• [WHAT TO WORK ON]: Omit any picture, and return the remaining data exactly as written.

Web document revisions
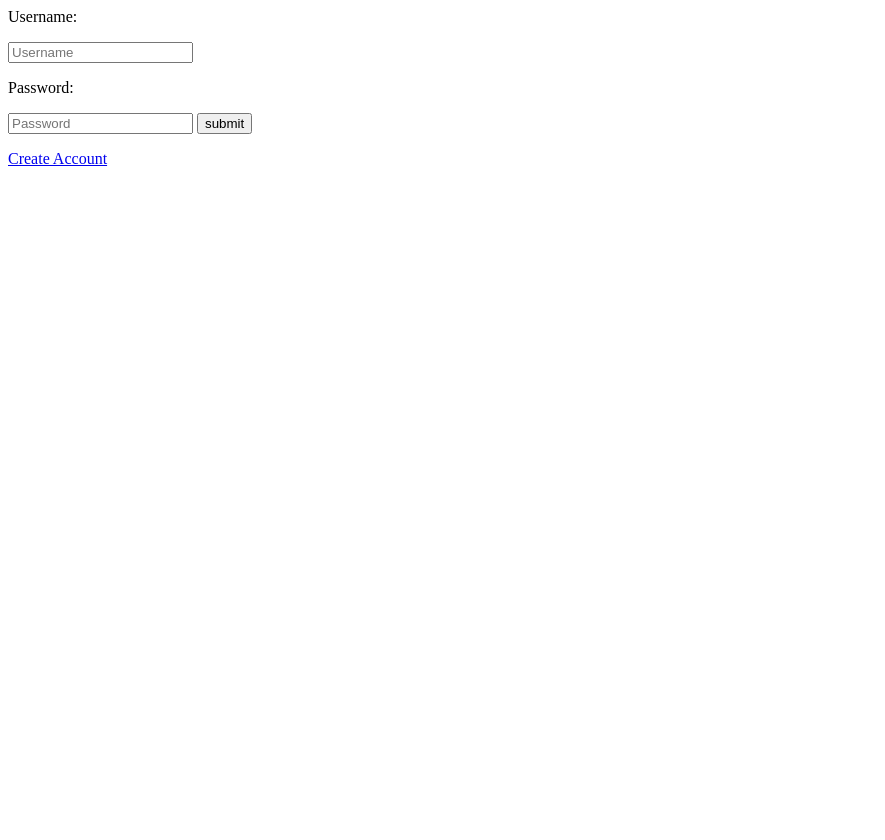
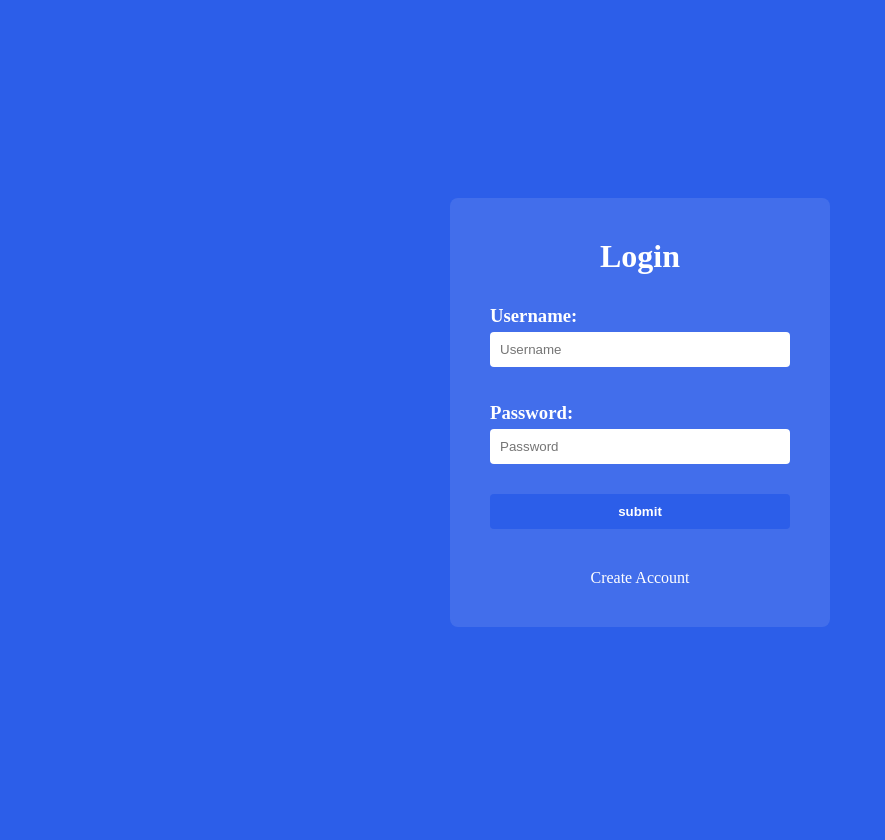
Before and after one commit to Bytew4rden/CubeFlow, a Flask app: page /login in a window 1280 px wide. Shown: the whole page, without its empty margins (0-885 px from the left). Before the commit the page ends 166 px from the top, so only its background shows below. Run offline with Flask 3, Linux system fonts and the light colour scheme; parts of the project's set-up code (start-up, migrations or seed data) failed here and were passed over.

Commit message:
Login/Registration styling changes

```diff
--- a/main.py
+++ b/main.py
@@ -207,4 +207,4 @@ def delete_solve(solveID):
 
 
 if __name__ == "__main__":
-    app.run(host="0.0.0.0", port=5000)
+    app.run(host="0.0.0.0", port=5000, debug=True)
--- /dev/null
+++ b/static/login.css
@@ -0,0 +1,66 @@
+body {
+  background-color: rgb(44, 94, 233);
+  margin: 0;
+  padding: 20px;
+  display: flex;
+  justify-content: center;
+  align-items: center;
+  min-height: 100vh;
+}
+
+form {
+  background-color: rgba(255, 255, 255, 0.1);
+  padding: 40px;
+  border-radius: 8px;
+  text-align: center;
+  color: rgb(255, 255, 255);
+  min-width: 300px;
+}
+
+form h1 {
+  margin-top: 0;
+  margin-bottom: 30px;
+}
+
+form h3 {
+  margin: 15px 0 5px 0;
+  text-align: left;
+}
+
+form input[type="text"],
+form input[type="submit"] {
+  width: 100%;
+  padding: 10px;
+  margin-bottom: 20px;
+  border: none;
+  border-radius: 4px;
+  box-sizing: border-box;
+}
+
+form input[type="text"] {
+  background-color: rgb(255, 255, 255);
+  color: rgb(44, 94, 233);
+}
+
+form input[type="submit"] {
+  background-color: rgb(44, 94, 233);
+  color: rgb(255, 255, 255);
+  cursor: pointer;
+  font-weight: bold;
+  margin-top: 10px;
+}
+
+form input[type="submit"]:hover {
+  background-color: rgb(30, 70, 200);
+}
+
+form a {
+  display: block;
+  margin-top: 20px;
+  color: rgb(255, 255, 255);
+  text-decoration: none;
+}
+
+form a:hover {
+  text-decoration: underline;
+}
--- a/templates/login.html
+++ b/templates/login.html
@@ -1,8 +1,10 @@
+<link rel="stylesheet" href="../static/login.css" />
 <form action="/login" method="post">
-  <p>Username:</p>
+  <h1>Login</h1>
+  <h3>Username:</h3>
   <input type="text" name="un" placeholder="Username" />
-  <p>Password:</p>
+  <h3>Password:</h3>
   <input type="text" name="pw" placeholder="Password" />
   <input type="submit" value="submit" />
+  <a href="/register" method="get">Create Account</a>
 </form>
-<a href="/register" method="get">Create Account</a>
--- a/templates/register.html
+++ b/templates/register.html
@@ -1,12 +1,14 @@
-<a href="/login">Back</a>
+<link rel="stylesheet" href="../static/register.css" />
 <form action="/register" method="post">
   {% with messages = get_flashed_messages(category_filter=["un_error"]) %} {% if
   messages %}
   <p>{{ messages[0] }}</p>
   {% endif %} {% endwith %}
+  <h1>Register</h1>
   <h3>Pick a Username</h3>
   <input type="text" name="un" placeholder="Username" />
   <h3>Pick a Password</h3>
   <input type="text" name="pw" placeholder="Password" />
   <input type="submit" value="Submit" />
+  <a href="/login">Back</a>
 </form>
```
Also changed, not shown: static/register.css (added, +74 -0 lines), .github/build-docker.yaml.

• [SOLVED EXERCISE]:
Before and after one commit to Bytew4rden/CubeFlow, a Flask app: page /login in a window 1280 px wide. Shown: the whole page, without its empty margins (0-885 px from the left). Before the commit the page ends 166 px from the top, so only its background shows below. Run offline with Flask 3, Linux system fonts and the light colour scheme; parts of the project's set-up code (start-up, migrations or seed data) failed here and were passed over.

Commit message:
Login/Registration styling changes

```diff
--- a/main.py
+++ b/main.py
@@ -207,4 +207,4 @@ def delete_solve(solveID):
 
 
 if __name__ == "__main__":
-    app.run(host="0.0.0.0", port=5000)
+    app.run(host="0.0.0.0", port=5000, debug=True)
--- /dev/null
+++ b/static/login.css
@@ -0,0 +1,66 @@
+body {
+  background-color: rgb(44, 94, 233);
+  margin: 0;
+  padding: 20px;
+  display: flex;
+  justify-content: center;
+  align-items: center;
+  min-height: 100vh;
+}
+
+form {
+  background-color: rgba(255, 255, 255, 0.1);
+  padding: 40px;
+  border-radius: 8px;
+  text-align: center;
+  color: rgb(255, 255, 255);
+  min-width: 300px;
+}
+
+form h1 {
+  margin-top: 0;
+  margin-bottom: 30px;
+}
+
+form h3 {
+  margin: 15px 0 5px 0;
+  text-align: left;
+}
+
+form input[type="text"],
+form input[type="submit"] {
+  width: 100%;
+  padding: 10px;
+  margin-bottom: 20px;
+  border: none;
+  border-radius: 4px;
+  box-sizing: border-box;
+}
+
+form input[type="text"] {
+  background-color: rgb(255, 255, 255);
+  color: rgb(44, 94, 233);
+}
+
+form input[type="submit"] {
+  background-color: rgb(44, 94, 233);
+  color: rgb(255, 255, 255);
+  cursor: pointer;
+  font-weight: bold;
+  margin-top: 10px;
+}
+
+form input[type="submit"]:hover {
+  background-color: rgb(30, 70, 200);
+}
+
+form a {
+  display: block;
+  margin-top: 20px;
+  color: rgb(255, 255, 255);
+  text-decoration: none;
+}
+
+form a:hover {
+  text-decoration: underline;
+}
--- a/templates/login.html
+++ b/templates/login.html
@@ -1,8 +1,10 @@
+<link rel="stylesheet" href="../static/login.css" />
 <form action="/login" method="post">
-  <p>Username:</p>
+  <h1>Login</h1>
+  <h3>Username:</h3>
   <input type="text" name="un" placeholder="Username" />
-  <p>Password:</p>
+  <h3>Password:</h3>
   <input type="text" name="pw" placeholder="Password" />
   <input type="submit" value="submit" />
+  <a href="/register" method="get">Create Account</a>
 </form>
-<a href="/register" method="get">Create Account</a>
--- a/templates/register.html
+++ b/templates/register.html
@@ -1,12 +1,14 @@
-<a href="/login">Back</a>
+<link rel="stylesheet" href="../static/register.css" />
 <form action="/register" method="post">
   {% with messages = get_flashed_messages(category_filter=["un_error"]) %} {% if
   messages %}
   <p>{{ messages[0] }}</p>
   {% endif %} {% endwith %}
+  <h1>Register</h1>
   <h3>Pick a Username</h3>
   <input type="text" name="un" placeholder="Username" />
   <h3>Pick a Password</h3>
   <input type="text" name="pw" placeholder="Password" />
   <input type="submit" value="Submit" />
+  <a href="/login">Back</a>
 </form>
```
Also changed, not shown: static/register.css (added, +74 -0 lines), .github/build-docker.yaml.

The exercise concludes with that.